*TRY IT:* Check every line below for the word "padding" and show those that hold it.

*Web interface edit records:*
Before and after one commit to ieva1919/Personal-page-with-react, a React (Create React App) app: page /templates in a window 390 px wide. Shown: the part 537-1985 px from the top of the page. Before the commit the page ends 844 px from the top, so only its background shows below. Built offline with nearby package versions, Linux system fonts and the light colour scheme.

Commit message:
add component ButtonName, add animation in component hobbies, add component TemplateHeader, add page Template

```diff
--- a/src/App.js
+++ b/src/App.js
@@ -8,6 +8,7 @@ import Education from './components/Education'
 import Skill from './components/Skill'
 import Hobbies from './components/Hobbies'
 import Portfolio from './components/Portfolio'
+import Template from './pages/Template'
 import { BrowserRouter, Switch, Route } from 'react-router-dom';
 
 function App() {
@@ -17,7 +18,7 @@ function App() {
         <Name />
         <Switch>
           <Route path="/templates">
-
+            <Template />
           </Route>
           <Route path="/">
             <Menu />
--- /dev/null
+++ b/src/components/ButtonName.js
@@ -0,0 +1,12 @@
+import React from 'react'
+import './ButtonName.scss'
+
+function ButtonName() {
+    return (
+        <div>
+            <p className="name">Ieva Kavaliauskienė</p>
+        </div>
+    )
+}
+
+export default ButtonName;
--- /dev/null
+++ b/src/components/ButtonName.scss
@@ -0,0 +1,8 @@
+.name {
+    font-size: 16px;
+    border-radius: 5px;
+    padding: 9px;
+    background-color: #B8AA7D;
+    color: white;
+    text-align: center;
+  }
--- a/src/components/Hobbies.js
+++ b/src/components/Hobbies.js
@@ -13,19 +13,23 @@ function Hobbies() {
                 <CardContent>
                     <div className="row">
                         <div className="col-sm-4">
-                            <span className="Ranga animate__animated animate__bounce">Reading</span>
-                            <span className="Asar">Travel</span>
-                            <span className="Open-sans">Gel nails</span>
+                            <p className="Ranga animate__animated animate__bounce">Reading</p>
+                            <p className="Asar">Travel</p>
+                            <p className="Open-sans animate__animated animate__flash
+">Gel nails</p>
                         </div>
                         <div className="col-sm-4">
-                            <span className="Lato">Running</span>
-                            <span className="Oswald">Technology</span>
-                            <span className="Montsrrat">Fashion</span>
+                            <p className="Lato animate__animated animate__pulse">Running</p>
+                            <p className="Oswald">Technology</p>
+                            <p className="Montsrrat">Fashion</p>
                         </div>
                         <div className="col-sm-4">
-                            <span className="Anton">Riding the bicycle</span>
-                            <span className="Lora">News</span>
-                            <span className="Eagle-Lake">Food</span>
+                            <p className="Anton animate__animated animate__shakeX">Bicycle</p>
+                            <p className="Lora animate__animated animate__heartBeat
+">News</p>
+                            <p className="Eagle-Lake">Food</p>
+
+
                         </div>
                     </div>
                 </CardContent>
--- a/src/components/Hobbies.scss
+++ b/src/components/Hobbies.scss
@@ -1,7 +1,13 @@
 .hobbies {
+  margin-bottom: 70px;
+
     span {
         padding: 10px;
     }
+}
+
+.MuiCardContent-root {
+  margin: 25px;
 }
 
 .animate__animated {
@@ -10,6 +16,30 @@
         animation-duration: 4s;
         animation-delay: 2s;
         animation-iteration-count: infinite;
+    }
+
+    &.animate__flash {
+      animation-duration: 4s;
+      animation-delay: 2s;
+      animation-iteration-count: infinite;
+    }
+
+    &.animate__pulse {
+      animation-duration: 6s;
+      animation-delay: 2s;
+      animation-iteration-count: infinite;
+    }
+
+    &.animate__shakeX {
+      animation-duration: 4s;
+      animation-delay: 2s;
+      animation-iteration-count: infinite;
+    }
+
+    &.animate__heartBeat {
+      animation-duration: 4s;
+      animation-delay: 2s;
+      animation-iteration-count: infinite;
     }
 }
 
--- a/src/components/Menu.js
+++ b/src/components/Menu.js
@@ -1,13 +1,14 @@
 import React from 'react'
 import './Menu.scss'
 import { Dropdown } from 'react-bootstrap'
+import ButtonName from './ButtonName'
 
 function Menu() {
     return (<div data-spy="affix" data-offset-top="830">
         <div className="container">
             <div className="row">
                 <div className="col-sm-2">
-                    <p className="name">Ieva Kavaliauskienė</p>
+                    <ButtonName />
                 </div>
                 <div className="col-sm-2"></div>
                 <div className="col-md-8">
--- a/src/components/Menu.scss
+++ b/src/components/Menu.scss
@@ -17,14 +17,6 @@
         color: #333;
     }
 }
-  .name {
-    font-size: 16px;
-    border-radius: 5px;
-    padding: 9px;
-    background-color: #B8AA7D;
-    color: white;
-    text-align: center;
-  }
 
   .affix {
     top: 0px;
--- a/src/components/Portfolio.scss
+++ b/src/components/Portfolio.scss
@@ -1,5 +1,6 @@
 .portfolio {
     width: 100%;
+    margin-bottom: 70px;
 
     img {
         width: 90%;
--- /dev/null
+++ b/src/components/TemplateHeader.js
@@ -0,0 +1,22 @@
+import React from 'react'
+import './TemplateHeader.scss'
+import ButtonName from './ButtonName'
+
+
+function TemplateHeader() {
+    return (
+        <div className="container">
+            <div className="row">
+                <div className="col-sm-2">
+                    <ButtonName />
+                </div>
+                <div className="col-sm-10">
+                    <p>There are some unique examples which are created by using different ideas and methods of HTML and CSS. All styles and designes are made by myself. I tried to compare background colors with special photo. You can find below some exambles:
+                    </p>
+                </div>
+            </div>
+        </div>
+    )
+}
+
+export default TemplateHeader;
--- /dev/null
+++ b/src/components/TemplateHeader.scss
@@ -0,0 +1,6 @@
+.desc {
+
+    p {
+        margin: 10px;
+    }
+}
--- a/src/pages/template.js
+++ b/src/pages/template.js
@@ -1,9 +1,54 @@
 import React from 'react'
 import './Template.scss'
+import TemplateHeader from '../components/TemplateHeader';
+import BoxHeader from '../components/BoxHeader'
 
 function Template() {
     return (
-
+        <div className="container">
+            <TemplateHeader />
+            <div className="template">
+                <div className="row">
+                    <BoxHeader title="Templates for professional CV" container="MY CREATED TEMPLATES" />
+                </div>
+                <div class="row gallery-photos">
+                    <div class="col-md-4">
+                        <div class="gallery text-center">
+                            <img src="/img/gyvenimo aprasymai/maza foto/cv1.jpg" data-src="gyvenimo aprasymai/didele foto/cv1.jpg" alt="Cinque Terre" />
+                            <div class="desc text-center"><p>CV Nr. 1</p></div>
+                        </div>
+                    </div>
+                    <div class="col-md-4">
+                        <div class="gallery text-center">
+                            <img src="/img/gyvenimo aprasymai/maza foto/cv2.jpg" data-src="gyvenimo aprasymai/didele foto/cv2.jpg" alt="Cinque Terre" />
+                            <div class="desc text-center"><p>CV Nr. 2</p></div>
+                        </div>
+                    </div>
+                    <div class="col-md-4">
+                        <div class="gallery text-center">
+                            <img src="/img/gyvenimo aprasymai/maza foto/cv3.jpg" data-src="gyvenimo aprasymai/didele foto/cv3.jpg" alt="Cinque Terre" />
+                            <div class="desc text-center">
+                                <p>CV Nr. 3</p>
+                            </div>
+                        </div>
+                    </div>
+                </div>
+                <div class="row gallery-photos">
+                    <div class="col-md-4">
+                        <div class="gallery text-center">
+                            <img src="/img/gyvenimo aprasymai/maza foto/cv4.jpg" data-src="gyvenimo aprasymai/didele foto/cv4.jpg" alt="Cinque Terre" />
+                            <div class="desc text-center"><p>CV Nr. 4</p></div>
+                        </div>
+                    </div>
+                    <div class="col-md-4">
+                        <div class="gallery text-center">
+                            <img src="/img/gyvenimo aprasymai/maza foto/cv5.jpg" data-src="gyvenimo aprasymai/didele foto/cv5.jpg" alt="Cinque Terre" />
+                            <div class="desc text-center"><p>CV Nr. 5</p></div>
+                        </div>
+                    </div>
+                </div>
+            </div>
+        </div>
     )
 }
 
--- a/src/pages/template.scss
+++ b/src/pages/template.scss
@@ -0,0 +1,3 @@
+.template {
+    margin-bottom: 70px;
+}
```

*ANSWER TO THE EXERCISE:*
+    padding: 9px;
         padding: 10px;
-    padding: 9px;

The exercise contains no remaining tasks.